-- REQUIRED WORK --
Count the lines in the data below that have "orange" in them, and reply with only that number.

Difference listings
==*==

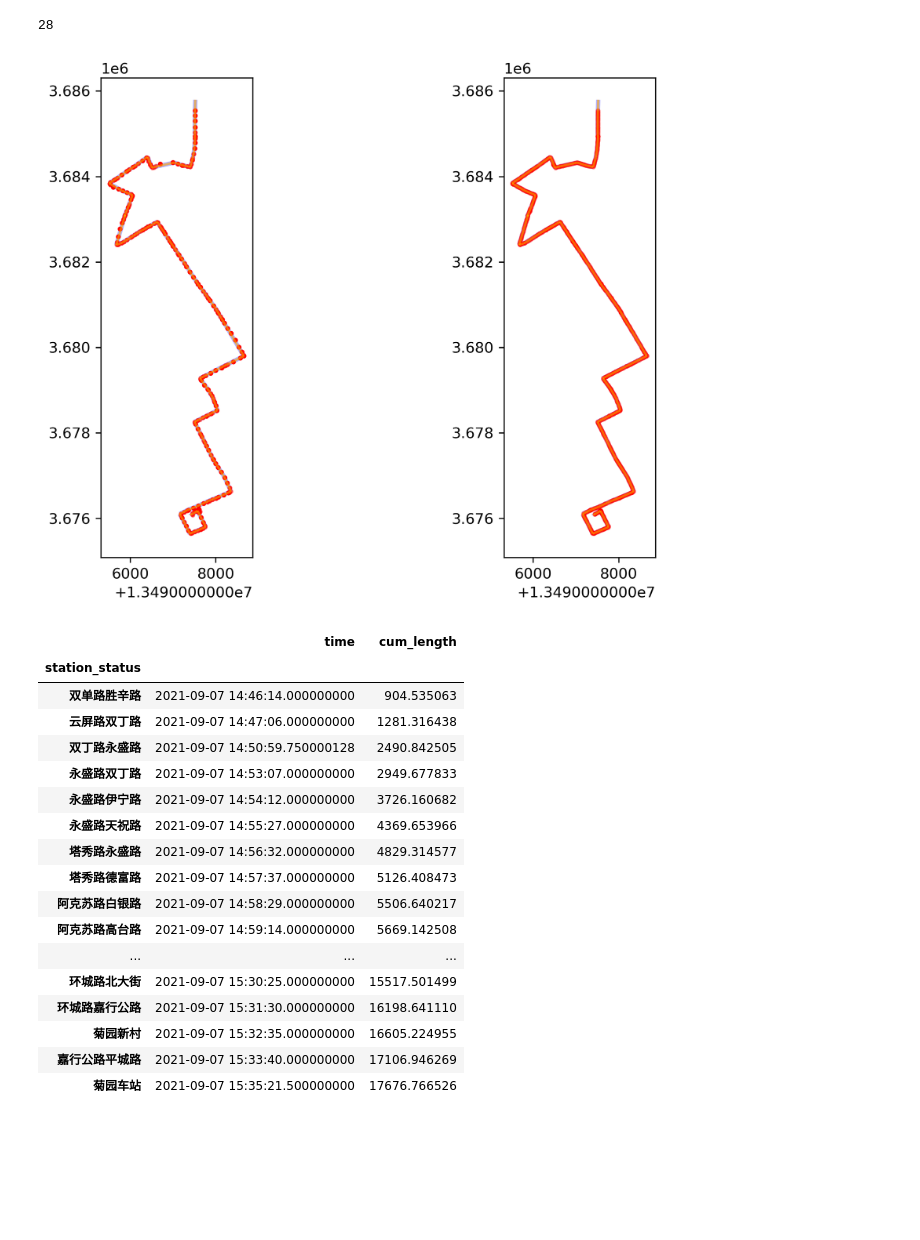
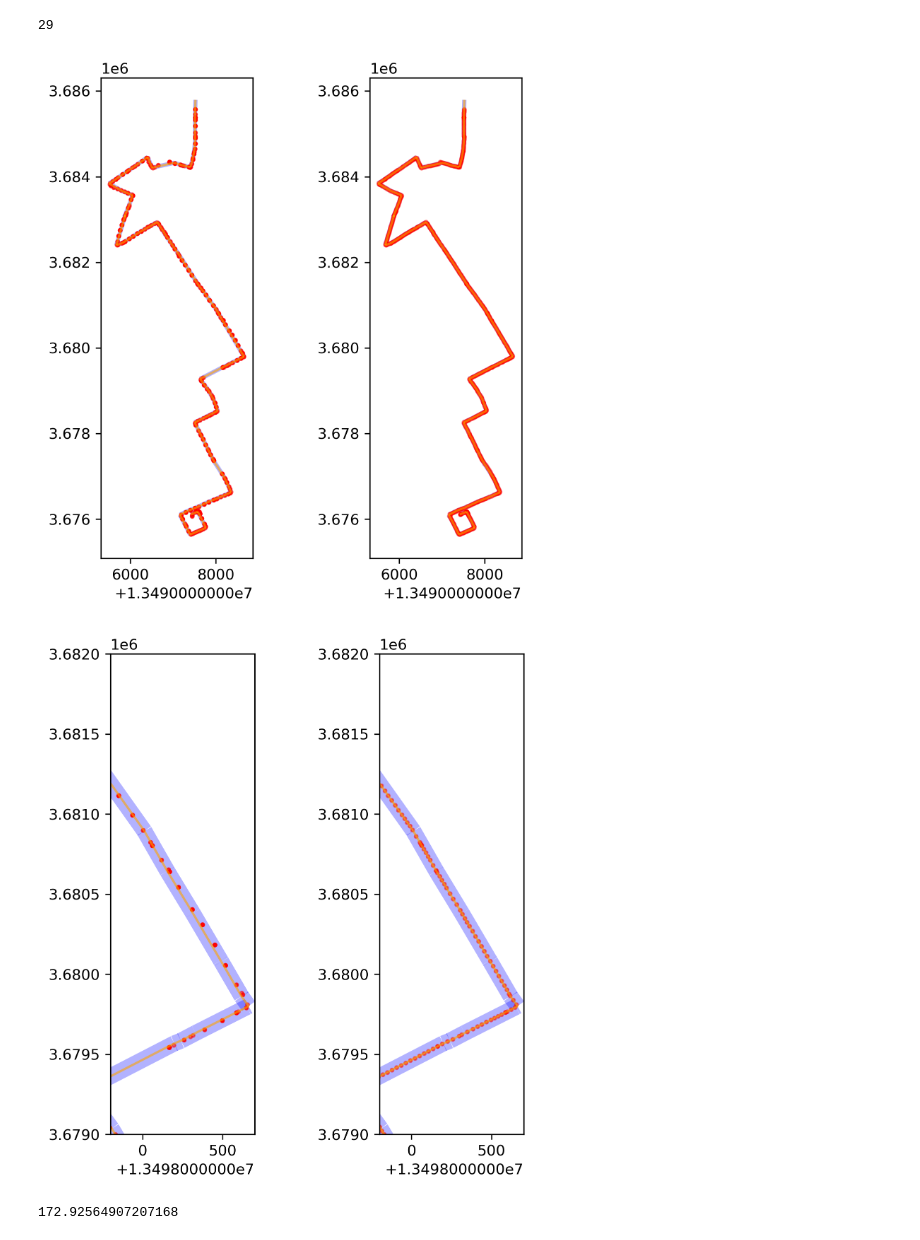
Before and after one commit to Eightina/Tranportation-Statistics-Course-Design, a Jupyter notebook: analysis.ipynb, the cells around one changed output. Drawn from its saved outputs; the diff is of its cells as text; code cells hidden in the pictures; blank space fills up the shorter version.

Commit message:
regenerate data

```diff
--- a/analysis.ipynb
+++ b/analysis.ipynb
@@ -17,63 +12,19 @@ warnings.filterwarnings("ignore")
-# %%
-day = 7
-nidx = 90
-direction = 1
-res = pd.read_pickle('./data/output/gps_{}.pkl'.format(day))
-res.columns
-len(res)
-
-routine = generate_routine(res, nidx, direction)
-if direction:
-    mapdf = pd.read_excel('./data/map/map_down.xlsx')
-else:
-    mapdf = pd.read_excel('./data/map/map_up.xlsx')
-mapdf = generate_3857_df(mapdf)
-mapline = generate_lines(mapdf)
-mapline = generate_buffers(mapline)
-mapline = generate_base_length(mapline)
-
-import geopandas as gpd
-plt_mapline = gpd.GeoDataFrame(mapline)
-plt_routine = gpd.GeoDataFrame(routine)
-fig, ax = plt.subplots(1,2,figsize=(9,6),dpi=300)
-plt_mapline['rect_buffer'].plot(ax = ax[0], color = 'blue', alpha=0.3)
-plt_mapline.plot(ax = ax[0], color = 'orange',alpha=0.6)
-plt_routine.plot(ax = ax[0], color = 'red', alpha = 0.5, markersize = 5)
-
-plt_mapline['rect_buffer'].plot(ax = ax[1], color = 'blue', alpha=0.3)
-plt_mapline.plot(ax = ax[1], color = 'orange',alpha=0.6)
-adjusted_routine = gpd.GeoDataFrame({'geometry':plt_routine['adjusted_geometry']})
-adjusted_routine.plot(ax = ax[1], color = 'red', alpha = 0.5, markersize = 5)
-
-# ax[0].set_xlim((7800+1.349e7, 8700+1.349e7))
-# ax[0].set_ylim((3.679e6, 3.682e6))
-# ax[1].set_xlim((7800+1.349e7, 8700+1.349e7))
-# ax[1].set_ylim((3.679e6, 3.682e6))
-station_time_res = routine.loc[routine['station_status'] != 0, ['time','cum_length', 'station_status']].groupby('station_status').agg('mean').sort_values('time')
-len(station_time_res)
-# %% [output]
-28
-[figure, removed]
+# %%
+date = 6
+nidx = 90
+direction = 1
 # %%
+day = load_daydf(date)
+routine = load_routinedf(day, nidx, direction)
+mapline = process_linedf(direction)
+xlim = (7800+1.349e7, 8700+1.349e7)
+ylim = (3.679e6, 3.682e6)
+map_plot(mapline, routine)
+map_plot(mapline, routine, xlim, ylim)
+
 station_time_res = routine.loc[routine['station_status'] != 0, ['time','cum_length', 'station_status']].groupby('station_status').agg('mean').sort_values('time')
-# len(station_time_res)
-station_time_res
+len(station_time_res)
 # %% [output]
-|  | time | cum_length |
-| station_status |  |  |
-| 双单路胜辛路 | 2021-09-07 14:46:14.000000000 | 904.535063 |
-| 云屏路双丁路 | 2021-09-07 14:47:06.000000000 | 1281.316438 |
-| 双丁路永盛路 | 2021-09-07 14:50:59.750000128 | 2490.842505 |
-| 永盛路双丁路 | 2021-09-07 14:53:07.000000000 | 2949.677833 |
-| 永盛路伊宁路 | 2021-09-07 14:54:12.000000000 | 3726.160682 |
-| 永盛路天祝路 | 2021-09-07 14:55:27.000000000 | 4369.653966 |
-| 塔秀路永盛路 | 2021-09-07 14:56:32.000000000 | 4829.314577 |
-| 塔秀路德富路 | 2021-09-07 14:57:37.000000000 | 5126.408473 |
-| 阿克苏路白银路 | 2021-09-07 14:58:29.000000000 | 5506.640217 |
-| 阿克苏路高台路 | 2021-09-07 14:59:14.000000000 | 5669.142508 |
-| ... | ... | ... |
-| 环城路北大街 | 2021-09-07 15:30:25.000000000 | 15517.501499 |
-| 环城路嘉行公路 | 2021-09-07 15:31:30.000000000 | 16198.641110 |
-| 菊园新村 | 2021-09-07 15:32:35.000000000 | 16605.224955 |
-| 嘉行公路平城路 | 2021-09-07 15:33:40.000000000 | 17106.946269 |
-| 菊园车站 | 2021-09-07 15:35:21.500000000 | 17676.766526 |
+29
+[figure, added]
+[figure, added]
@@ -79,0 +36,4 @@ station_time_res
+# %%
+down_linedf.loc[0].geometry.length
+# %% [output]
+172.92564907207168
```
Also changed, not shown: parts of 16 cells of this notebook, 8 other files.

==*==

-- RESULT OF THE EXERCISE --
2